My husband enjoyed this just as much the next day when he took his mini-tart to work.  (Thanks to his job, his dinner portion often ends up as the next day’s lunch).  I like to think that, presentation aside, having a homemade tart at midday makes up a little for a late night before.  Enjoy the little luxuries you can, right?

Modern Baker Challenge: Roasted Pepper and Goat Cheese Tart

The Three Clever Sisters have had a hard time keeping up with the Modern Baker challenge. Usually before a chapter we busily email eachother tagging the recipes we want to make and making sure we get first dibs. Well, it wasn’t so on this chapter. I’m not sure what happened, but (I think) I may be the only one that cooked this one.
Who wouldn’t want to make something that called for almost three tubs of goat cheese. The woman at the counter definitely quizzed me on why I was buying so much. I replied “for a recipe” but I then thought afterwards to myself “Why is it so bad to buy three tubs?”
This is the part that is going to make food bloggers everywhere cringe.

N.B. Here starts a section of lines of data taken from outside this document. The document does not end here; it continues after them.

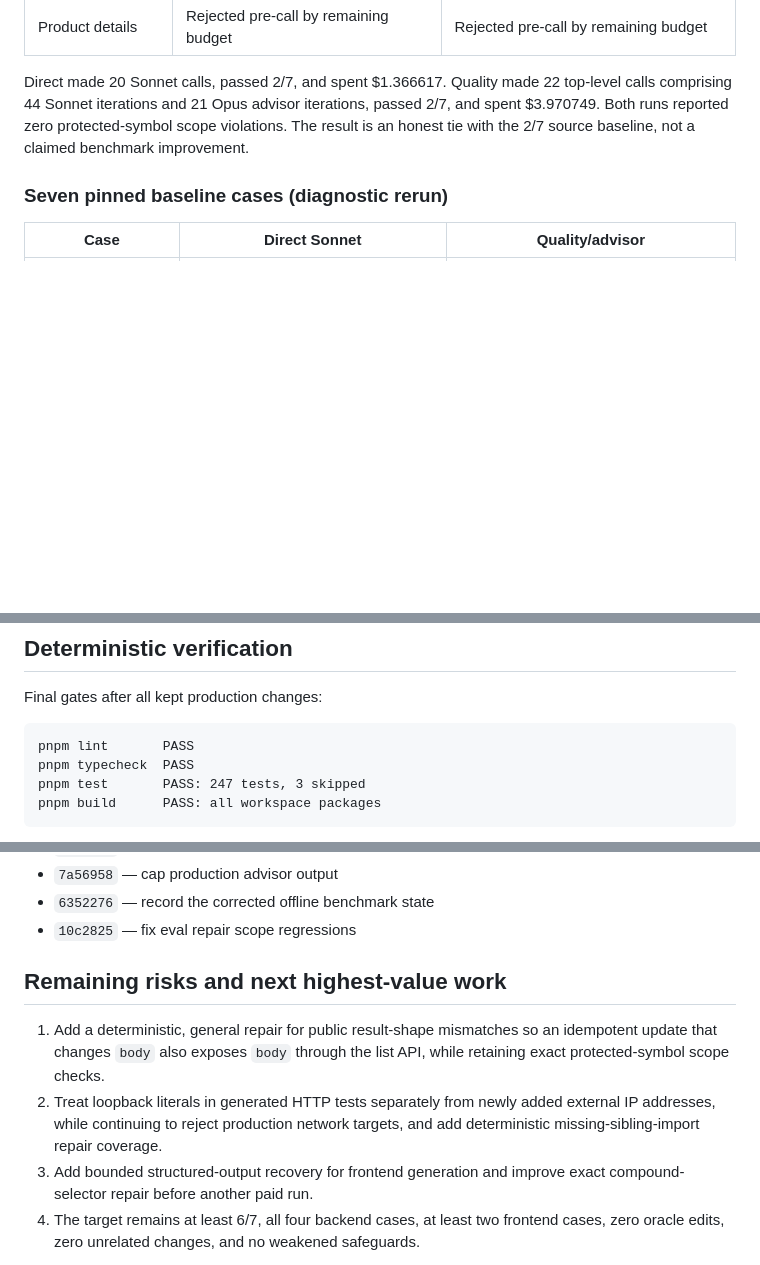
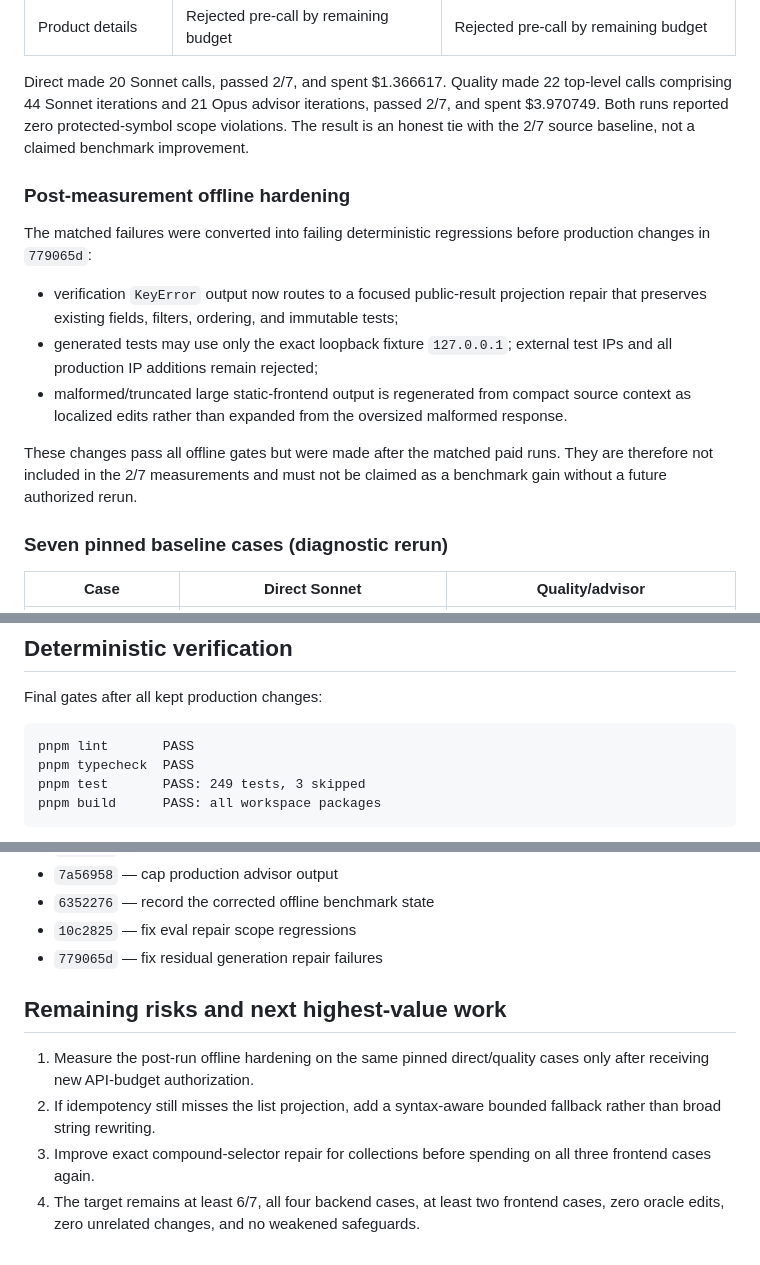
Before and after one commit to liamkernan/mosaic, a Markdown page: evals/MOSAIC_ISSUE_RESOLUTION_IMPROVEMENT_REPORT.md, 3 parts joined by grey strips. Rendered like a GitHub page; blank space fills up the shorter version.

Commit message:
document post-benchmark hardening

````diff
--- a/evals/MOSAIC_ISSUE_RESOLUTION_IMPROVEMENT_REPORT.md
+++ b/evals/MOSAIC_ISSUE_RESOLUTION_IMPROVEMENT_REPORT.md
@@ -150,6 +150,24 @@ passed 2/7, and spent $3.970749. Both runs reported zero protected-symbol scope
 violations. The result is an honest tie with the 2/7 source baseline, not a
 claimed benchmark improvement.
 
+### Post-measurement offline hardening
+
+The matched failures were converted into failing deterministic regressions
+before production changes in `779065d`:
+
+- verification `KeyError` output now routes to a focused public-result
+  projection repair that preserves existing fields, filters, ordering, and
+  immutable tests;
+- generated tests may use only the exact loopback fixture `127.0.0.1`; external
+  test IPs and all production IP additions remain rejected;
+- malformed/truncated large static-frontend output is regenerated from compact
+  source context as localized edits rather than expanded from the oversized
+  malformed response.
+
+These changes pass all offline gates but were made after the matched paid runs.
+They are therefore not included in the 2/7 measurements and must not be claimed
+as a benchmark gain without a future authorized rerun.
+
 ### Seven pinned baseline cases (diagnostic rerun)
 
 | Case | Direct Sonnet | Quality/advisor |
@@ -223,7 +241,7 @@ Final gates after all kept production changes:
 ```text
 pnpm lint       PASS
 pnpm typecheck  PASS
-pnpm test       PASS: 247 tests, 3 skipped
+pnpm test       PASS: 249 tests, 3 skipped
 pnpm build      PASS: all workspace packages
 ```
 
@@ -246,17 +264,16 @@ Milestones added in this budgeted phase:
 - `7a56958` — cap production advisor output
 - `6352276` — record the corrected offline benchmark state
 - `10c2825` — fix eval repair scope regressions
+- `779065d` — fix residual generation repair failures
 
 ## Remaining risks and next highest-value work
 
-1. Add a deterministic, general repair for public result-shape mismatches so an
-   idempotent update that changes `body` also exposes `body` through the list
-   API, while retaining exact protected-symbol scope checks.
-2. Treat loopback literals in generated HTTP tests separately from newly added
-   external IP addresses, while continuing to reject production network targets,
-   and add deterministic missing-sibling-import repair coverage.
-3. Add bounded structured-output recovery for frontend generation and improve
-   exact compound-selector repair before another paid run.
+1. Measure the post-run offline hardening on the same pinned direct/quality cases
+   only after receiving new API-budget authorization.
+2. If idempotency still misses the list projection, add a syntax-aware bounded
+   fallback rather than broad string rewriting.
+3. Improve exact compound-selector repair for collections before spending on
+   all three frontend cases again.
 4. The target remains at least 6/7, all four backend cases, at least two frontend
    cases, zero oracle edits, zero unrelated changes, and no weakened safeguards.
 
````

I didn’t make the crust. I’m sorry. I didn’t. I don’t want to lie and it be blatently obvious that it wasn’t done. I knew in the back of my head that if I bought the crust then I would actually make this recipe. If I had to make it from scratch, well, you never know with me. I would have found an excuse.
I actually used my toaster oven to roast my peppers. This took a while and I thought after they came out that perhaps I should have kept them in longer. It was easy to get most of the skin off (the recipe said it would just sort of fall off) but the bottom part of the pepper was the hardest and I think I could have missed a spot of two. oops.
If you don’t read carefully you can totally miss the part of the recipe that says “refrigerate for up to three days”-yeah. Didn’t see that the first two times I browsed this recipe. No problem. Waited a couple of days to really let the garlic marinate with the peppers.
After that it was ridiculously easy. Really I’m assuming the hardest part is making the crust and I didn’t do that. So I’m embarressed to say after peeling the peppers you just put them in the crust with the eggs and cheese. Bam. Done. The convection oven was my friend this time. I repeat this time. Really quick. The recipe said that it would take 30 minutes and my oven took maybe 15 so that was nice.

The first layer of cheese and peppers.


Hopefully this can be of use to other people in my family. I know mom can eats logs of eggs so hopefully this quiche will be to her liking!

My husband thought it was de-lish..